Graphically, the game is not, by itself, impressive.  Compare it to the graphics on the NES, and the Game Boy's "4 shades of green" palette didn't impress much, and the sprites themselves were comparable, though obviously scaled back.  Context is important, however, and compare the graphics to what we had become used to in "portable gaming" with Nintendo Game & Watch devices, or the Tiger series of dedicated LCD handhelds, and it was a technical wonder.  Pieces fell and actually animated if you rotated them or fell smoothly when used the d-pad to drop them down to the bottom of the play field.  In addition, the minor animations of Mario and Luigi in 2-player mode, or the taking off of the rocket (if you scored 100,000 points or more in a single play), were something that, up to that point, hadn't been possible in a hand-held gaming device.  The graphics are largely utilitarian, but looking back, they're perfect for what the game is.

The game's sound and music is iconic, so it's hard to talk about it without talking about the game's music tracks.  We all know that "Type-A" sounds like a Russian melody, and that's because it was apparently based upon a Russian folk song.  "Type-C" is based on a piece by Johann Sebastian Bach, which gives it that classical sound.  "Type-B", however, is a wholly original tune, and composer Hirokazu Tanaka managed to also channel that Russian folk vibe to great effect.  Add the bouncy title screen theme, the high score music, and the triumphant music that plays as the rocket launches, and despite its diminutive size, the score is as well composed as one could hope for.  Sounds are also iconic, with the funny block rotation sound, the nice "slap" sound when you drop a piece to the bottom, the subtle single-line clear noise, and the not-so-subtle "Tetris" clear noise, as well as the "I'm dead!" sound that plays when you get a Game Over by filling up the play field.  They're not the best sounds you can produce on the hardware, but for an early title, they're still impressive.

If you're a Tetris perfectionist like me, you'll see this screen
a lot as you throw game after game, searching for that
perfect play through where you can execute Tetris after Tetris.

As I mentioned earlier, the ability to manage your pieces on the play field and line them up to achieve a "Tetris" is truly the technique that needs to be mastered to get the most out of the game.  Based on the pieces that fall, I generally try and choose either the right or left side of the board to leave open, stack up pieces to make a complete, 4-line (or higher) group, and leave the space for the 4-square "line" piece to complete that "Tetris" and score big points.  As pieces fall, and you place them, you have to be cognizant of all 7 pieces available, because you might get 3 big squares in a row, or the "L" and "J" pieces, and have nowhere to put them.  This puzzle piece management is of the utmost importance; otherwise, you'll find yourself expending available lines to clear away ill-placed pieces, rather than making "Tetris" blocks.  To increase the challenge, you can press the Select button during play to turn off the preview of what the next piece will be, which removes your ability to plan ahead by a move.

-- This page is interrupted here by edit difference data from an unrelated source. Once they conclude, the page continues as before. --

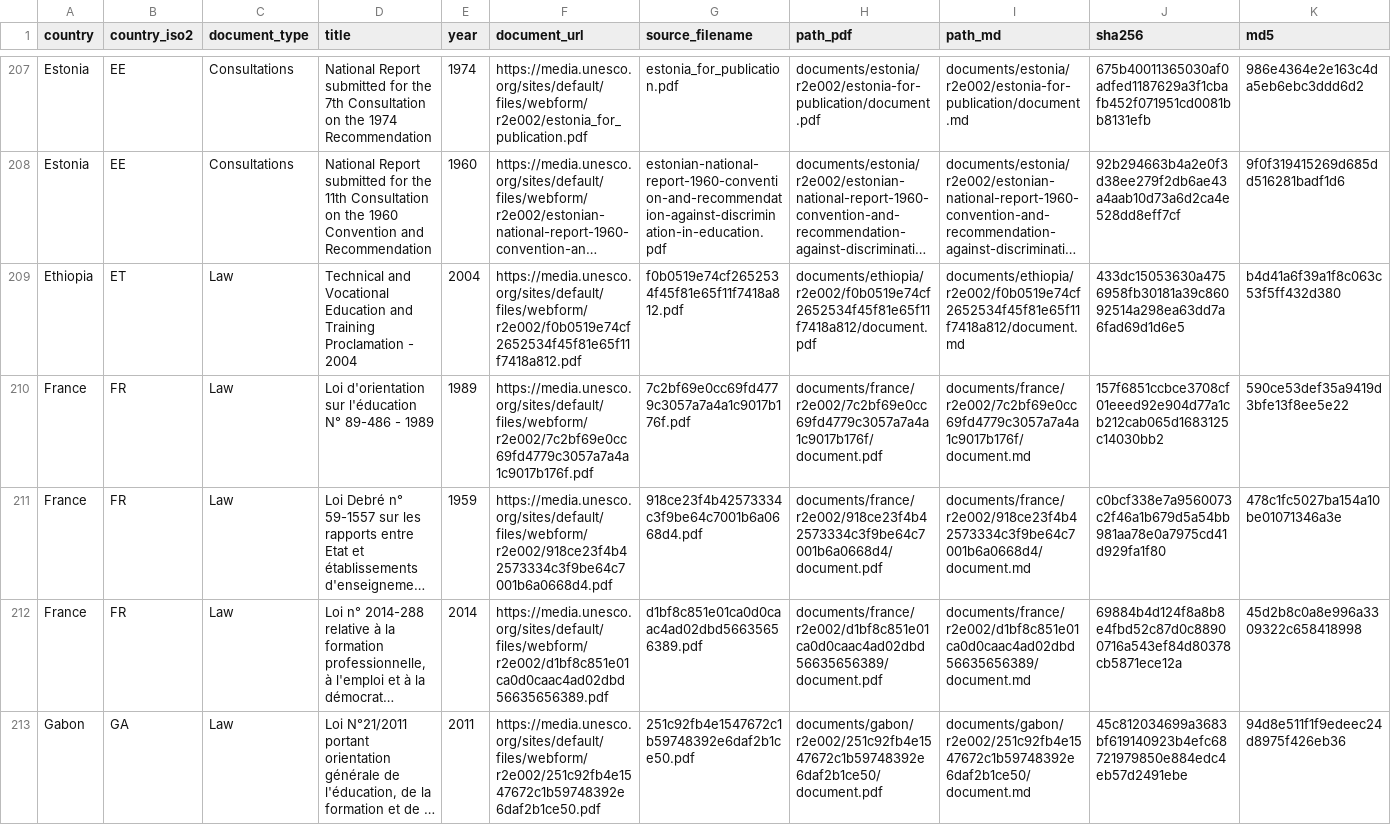
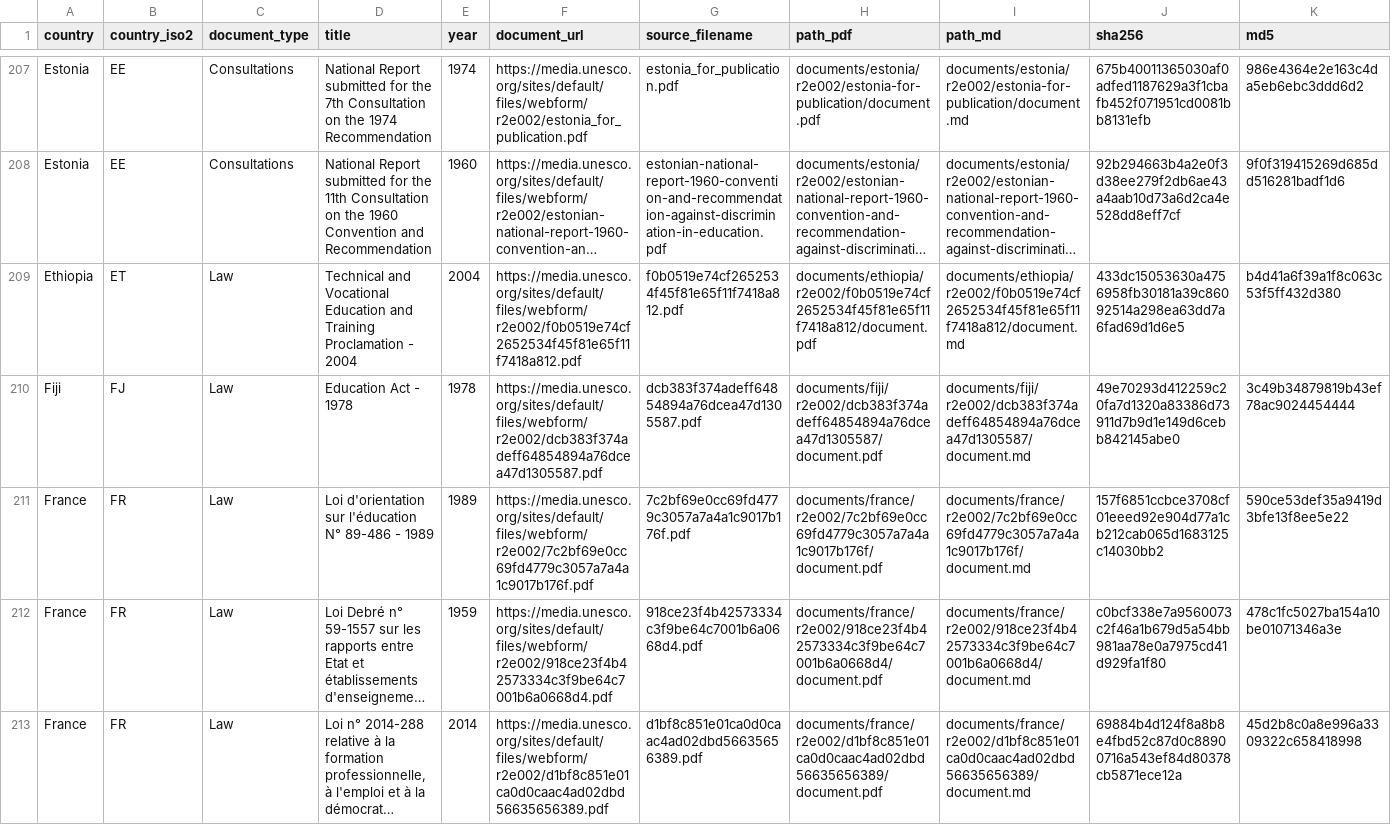
Before and after one commit to cjangrist/unesco-observatory-on-the-right-to-education, a CSV file: manifest.csv, drawn as a sheet; only a part is shown, gaps mark what is left out; the shorter side is filled out with more unchanged rows; long unchanged cells end in …; rows hold the shown columns only; the diff names each change by its address in the sheet, - before the commit and + after, or states it on an @@ line.

Commit message:
add Fiji: Education Act - 1978
Source: https://media.unesco.org/sites/default/files/webform/r2e002/dcb383f374adeff64854894a76dcea47d1305587.pdf
Type: Law  Year: 1978  Pages: 31
PDF sha256: 49e70293d412259c20fa7d1320a83386d73911d7b9d1e149d6cebb842145abe0

Extracted with Docling, then heading structure corrected against the source pages by a model reading the attached PDF, one page window at a time. Page boundaries are delimited [[START OF PAGE n]] / [[END OF PAGE n]] so a passage can cite the page it came from. Every edit is recorded with its before text, after text and the page evidence cited for it.

Machine extraction repaired by a model. Not a certified transcript.

```diff
--- a/manifest.csv
+++ b/manifest.csv
+row 210: Fiji | FJ | Law | Education Act - 1978 | 1978 | https://media.unesco.org/sites/default/files/webform/r2e002/dcb383f374adeff64854894a76dcea47d1305587.pdf | dcb383f374adeff64854894a76dcea47d1305587.pdf | documents/fiji/r2e002/dcb383f374adeff64854894a76dcea47d1305587/document.pdf | documents/fiji/r2e002/dcb383f374adeff64854894a76dcea47d1305587/document.md | 49e70293d412259c20fa7d1320a83386d73911d7b9d1e149d6cebb842145abe0 | 3c49b34879819b43ef78ac9024454444
```
Also changed, not shown: 2 other files.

Starting at a higher level means you can rack up points
faster, and begin to achieve scores upwards of 100,000.

It seems surreal to talk about Tetris on the Game Boy, more than 25 years after its release.  It's difficult to pinpoint what it is about the game that makes it so addictive.  I picked it up a couple days ago, intending to play a round or two, and before I knew it, I had burned over 2 hours playing, without even realizing it.  That's much of what the game has going for it - that deceptive simplicity and addictive game play.  That addictive quality is only part of the game's appeal, and hopefully I've illustrated that above.  Make no mistake - if you own an original Game Boy, Game Boy Pocket, or even a newer Game Boy Color or Advance, you owe it to yourself to play the original Tetris release, because it's just one of those games every gamer should experience.  Essential.